= TASK INPUTS =
§ §
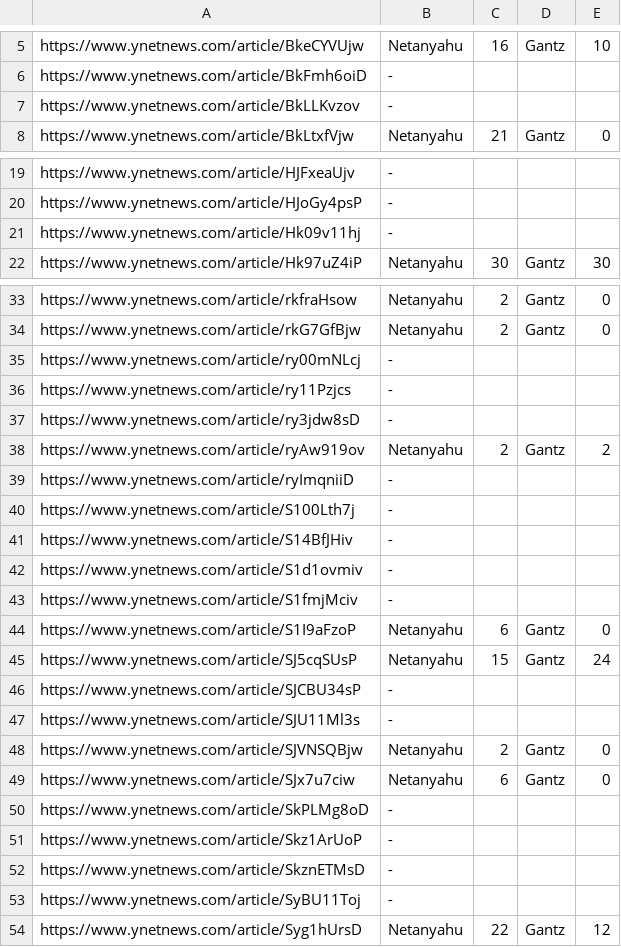
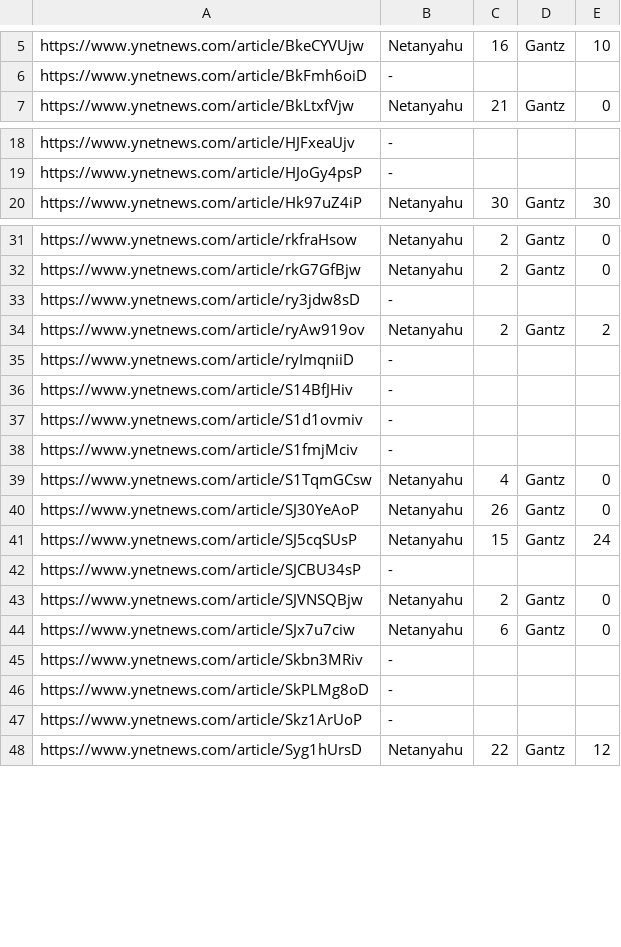
Before and after one commit to Liraz-Nina/MAMAT_HW4, a CSV file: results.csv, drawn as a sheet; only a part is shown, gaps mark what is left out; the diff covers the shown part only.

```diff
--- a/results.csv
+++ b/results.csv
@@ -6,3 +6,2 @@ https://www.ynetnews.com/article/BkeCYVUjw, Netanyahu, 16, Gantz, 10
 https://www.ynetnews.com/article/BkFmh6oiD, -
-https://www.ynetnews.com/article/BkLLKvzov, -
 https://www.ynetnews.com/article/BkLtxfVjw, Netanyahu, 21, Gantz, 0
@@ -20,3 +19,2 @@ https://www.ynetnews.com/article/HJFxeaUjv, -
 https://www.ynetnews.com/article/HJoGy4psP, -
-https://www.ynetnews.com/article/Hk09v11hj, -
 https://www.ynetnews.com/article/Hk97uZ4iP, Netanyahu, 30, Gantz, 30
@@ -34,4 +32,2 @@ https://www.ynetnews.com/article/rkfraHsow, Netanyahu, 2, Gantz, 0
 https://www.ynetnews.com/article/rkG7GfBjw, Netanyahu, 2, Gantz, 0
-https://www.ynetnews.com/article/ry00mNLcj, -
-https://www.ynetnews.com/article/ry11Pzjcs, -
 https://www.ynetnews.com/article/ry3jdw8sD, -
@@ -39,3 +35,2 @@ https://www.ynetnews.com/article/ryAw919ov, Netanyahu, 2, Gantz, 2
 https://www.ynetnews.com/article/ryImqniiD, -
-https://www.ynetnews.com/article/S100Lth7j, -
 https://www.ynetnews.com/article/S14BfJHiv, -
@@ -43,12 +38,11 @@ https://www.ynetnews.com/article/S1d1ovmiv, -
 https://www.ynetnews.com/article/S1fmjMciv, -
-https://www.ynetnews.com/article/S1I9aFzoP, Netanyahu, 6, Gantz, 0
+https://www.ynetnews.com/article/S1TqmGCsw, Netanyahu, 4, Gantz, 0
+https://www.ynetnews.com/article/SJ30YeAoP, Netanyahu, 26, Gantz, 0
 https://www.ynetnews.com/article/SJ5cqSUsP, Netanyahu, 15, Gantz, 24
 https://www.ynetnews.com/article/SJCBU34sP, -
-https://www.ynetnews.com/article/SJU11Ml3s, -
 https://www.ynetnews.com/article/SJVNSQBjw, Netanyahu, 2, Gantz, 0
 https://www.ynetnews.com/article/SJx7u7ciw, Netanyahu, 6, Gantz, 0
+https://www.ynetnews.com/article/Skbn3MRiv, -
 https://www.ynetnews.com/article/SkPLMg8oD, -
 https://www.ynetnews.com/article/Skz1ArUoP, -
-https://www.ynetnews.com/article/SkznETMsD, -
-https://www.ynetnews.com/article/SyBU11Toj, -
 https://www.ynetnews.com/article/Syg1hUrsD, Netanyahu, 22, Gantz, 12
```
Also changed, not shown: 1 edited cell elsewhere in this file, 1 other file.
§ §
Give the material again exactly as it is, but keep the pictures out.

= ANSWER TO THIS PROBLEM =
Before and after one commit to Liraz-Nina/MAMAT_HW4, a CSV file: results.csv, drawn as a sheet; only a part is shown, gaps mark what is left out; the diff covers the shown part only.

```diff
--- a/results.csv
+++ b/results.csv
@@ -6,3 +6,2 @@ https://www.ynetnews.com/article/BkeCYVUjw, Netanyahu, 16, Gantz, 10
 https://www.ynetnews.com/article/BkFmh6oiD, -
-https://www.ynetnews.com/article/BkLLKvzov, -
 https://www.ynetnews.com/article/BkLtxfVjw, Netanyahu, 21, Gantz, 0
@@ -20,3 +19,2 @@ https://www.ynetnews.com/article/HJFxeaUjv, -
 https://www.ynetnews.com/article/HJoGy4psP, -
-https://www.ynetnews.com/article/Hk09v11hj, -
 https://www.ynetnews.com/article/Hk97uZ4iP, Netanyahu, 30, Gantz, 30
@@ -34,4 +32,2 @@ https://www.ynetnews.com/article/rkfraHsow, Netanyahu, 2, Gantz, 0
 https://www.ynetnews.com/article/rkG7GfBjw, Netanyahu, 2, Gantz, 0
-https://www.ynetnews.com/article/ry00mNLcj, -
-https://www.ynetnews.com/article/ry11Pzjcs, -
 https://www.ynetnews.com/article/ry3jdw8sD, -
@@ -39,3 +35,2 @@ https://www.ynetnews.com/article/ryAw919ov, Netanyahu, 2, Gantz, 2
 https://www.ynetnews.com/article/ryImqniiD, -
-https://www.ynetnews.com/article/S100Lth7j, -
 https://www.ynetnews.com/article/S14BfJHiv, -
@@ -43,12 +38,11 @@ https://www.ynetnews.com/article/S1d1ovmiv, -
 https://www.ynetnews.com/article/S1fmjMciv, -
-https://www.ynetnews.com/article/S1I9aFzoP, Netanyahu, 6, Gantz, 0
+https://www.ynetnews.com/article/S1TqmGCsw, Netanyahu, 4, Gantz, 0
+https://www.ynetnews.com/article/SJ30YeAoP, Netanyahu, 26, Gantz, 0
 https://www.ynetnews.com/article/SJ5cqSUsP, Netanyahu, 15, Gantz, 24
 https://www.ynetnews.com/article/SJCBU34sP, -
-https://www.ynetnews.com/article/SJU11Ml3s, -
 https://www.ynetnews.com/article/SJVNSQBjw, Netanyahu, 2, Gantz, 0
 https://www.ynetnews.com/article/SJx7u7ciw, Netanyahu, 6, Gantz, 0
+https://www.ynetnews.com/article/Skbn3MRiv, -
 https://www.ynetnews.com/article/SkPLMg8oD, -
 https://www.ynetnews.com/article/Skz1ArUoP, -
-https://www.ynetnews.com/article/SkznETMsD, -
-https://www.ynetnews.com/article/SyBU11Toj, -
 https://www.ynetnews.com/article/Syg1hUrsD, Netanyahu, 22, Gantz, 12
```
Also changed, not shown: 1 edited cell elsewhere in this file, 1 other file.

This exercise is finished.